A Critique of Einsteins Theory of Relativity



Tweet
Matthew Vannette's image for:
"A Critique of Einsteins Theory of Relativity"
Caption: 
Location: 
Image by: 
©  

The Special Theory of Relativity (distinguished from Galilean Relativity, a limiting case of SR or General Relativity, a generalization of SR) is based on two postulates. A postulate is a statement assumed to be true without proof. The validity of this assumption is measured by the accuracy of the consequences derived from it. There are some interesting consequences from the postulates of SR. It should be held in mind that several of these consequences were known (e.g. Lorentz transformations and the consistency of the speed of light) but had no theoretical basis. So, Einstein was, in a sense, attempting to place known experimental results on firm ground.

The first postulate is that the laws of physics are the same in all inertial reference frames. An inertial reference frame (IRF) is a frame in which Newton's First Law of motion is valid. See the discussions on Newton's Laws and centrifugal forces for an explanation of Newton's Laws. This is not an unreasonable assumption. It basically says there is no way for you to do a _local_ experiment to determine if you have a non-zero velocity. I like to think of it in the following way: You are always at rest with respect to yourself. (General relativity relaxes this from IRFs to any reference frame.)

The second postulate is that the speed of light will be the same for all observers regardless of any relative uniform motion. (It says nothing about the history of the speed of light, only that whatever that speed is it will be measured as the same speed for all observers in IRFs.) This answers the common question, if you are in a car driving at the speed of light and turn on your headlamps, what happens? The answer is the light from your lamps leave at the speed of light relative to you and relative to any external observer. This seems silly because we live our entire lives at speeds much less than the speed of light. We are used to the idea the the time elapsed between two events will be the same for all observers. This does not seem to be the case. (Galilean relativity asserts the speed of light is effectively infinite for all observers.)
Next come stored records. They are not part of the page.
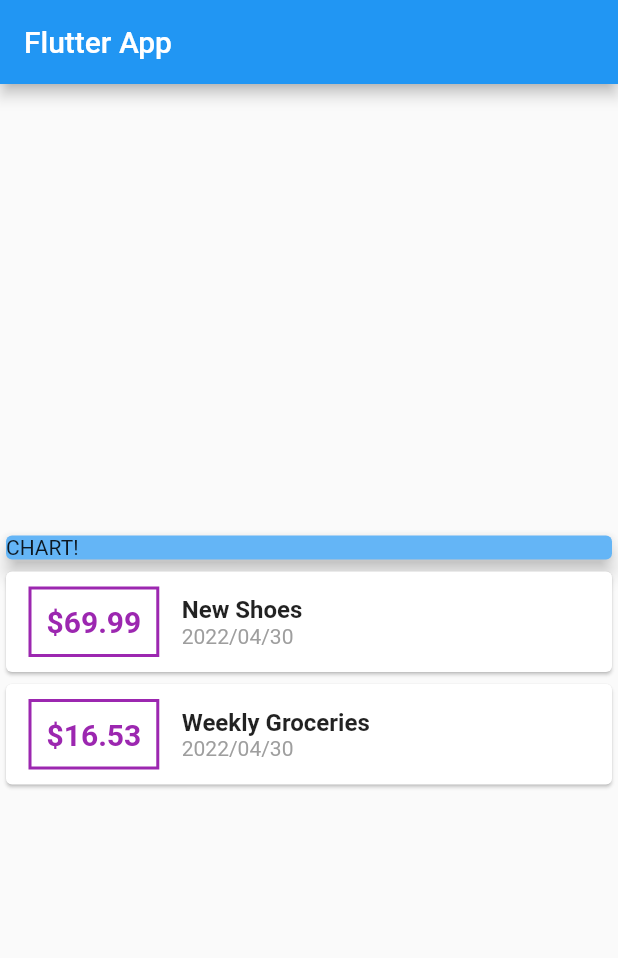
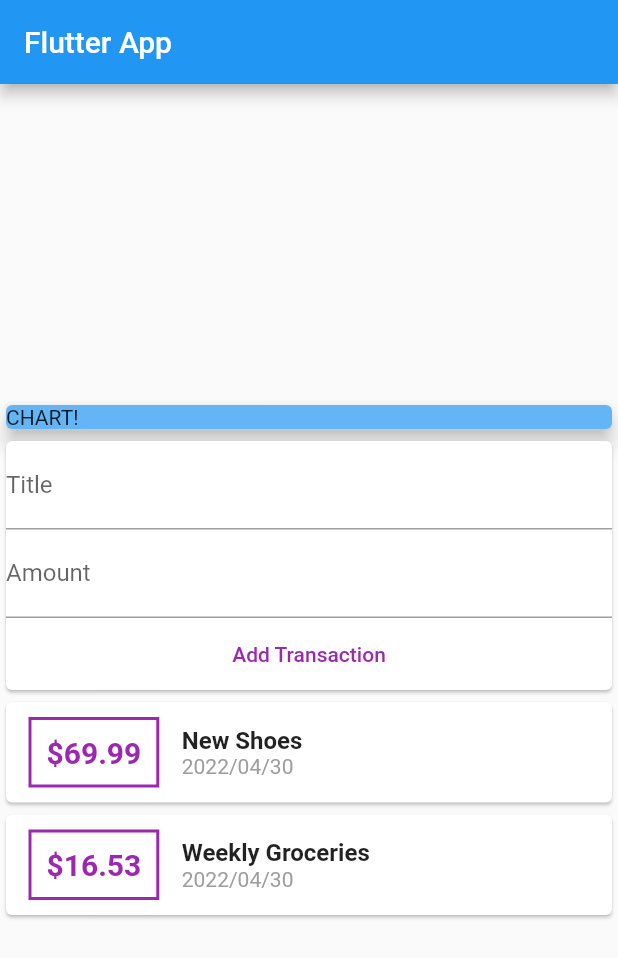
Before and after one commit to rozbeh1212/flutter-expense-tracker, a Flutter app: the screen it shows after launch, on a phone screen of 412 x 824 dp. Shown: the top 958 px of the screen. Run offline on Flutter 3.47's test engine with Material 2 defaults, Android fonts, the phone set to English and light mode, and no system bars.

Commit message:
input Text created

```diff
--- a/lib/main.dart
+++ b/lib/main.dart
@@ -53,6 +53,25 @@ class MyHomePage extends StatelessWidget {
               elevation: 5,
             ),
           ),
+          Card(child: Column(
+            children: <Widget>[
+              TextField(
+                decoration: InputDecoration(
+                  labelText: 'Title',
+                ),
+              ),
+              TextField(
+                decoration: InputDecoration(
+                  labelText: 'Amount',
+                ),
+              ),
+              FlatButton(
+                child: Text('Add Transaction'),
+                textColor: Colors.purple,
+                onPressed: () {},
+              ),
+            ],
+          ),),
         Column(
           children: transactions.map((tx) {
             return Card(
```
The most famous consequence of these two postulates is the equivalence of mass and energy (E=mc^2). Another consequence is that no object with mass can travel at the speed of light. This is because the kinetic energy (KE), or the energy associated with the motion of the object, grows like

KE = (mv^2)/[1-(v/c)^2]^(1/2)

where m is the mass the object possesses in it's own frame, v is the speed relative to some observer in another IRF, and c is the speed of light. Since the quantity in the brackets [] is in the denominator, as it shrinks the kinetic energy grows. When v = c, the bracketed term is zero and the KE is infinite. What is of note is that KE goes to infinity while v remains finite (v = c). The only way to travel at the speed of light is to have no mass, as photons do.

There is an information aspect to SR, and Einstein was very aware of this. It formed the basis of his arguments against quantum mechanics. The EPR experiment was designed to show this.

Tweet
More about this author: Matthew Vannette

From Around the Web




ARTICLE SOURCES AND CITATIONS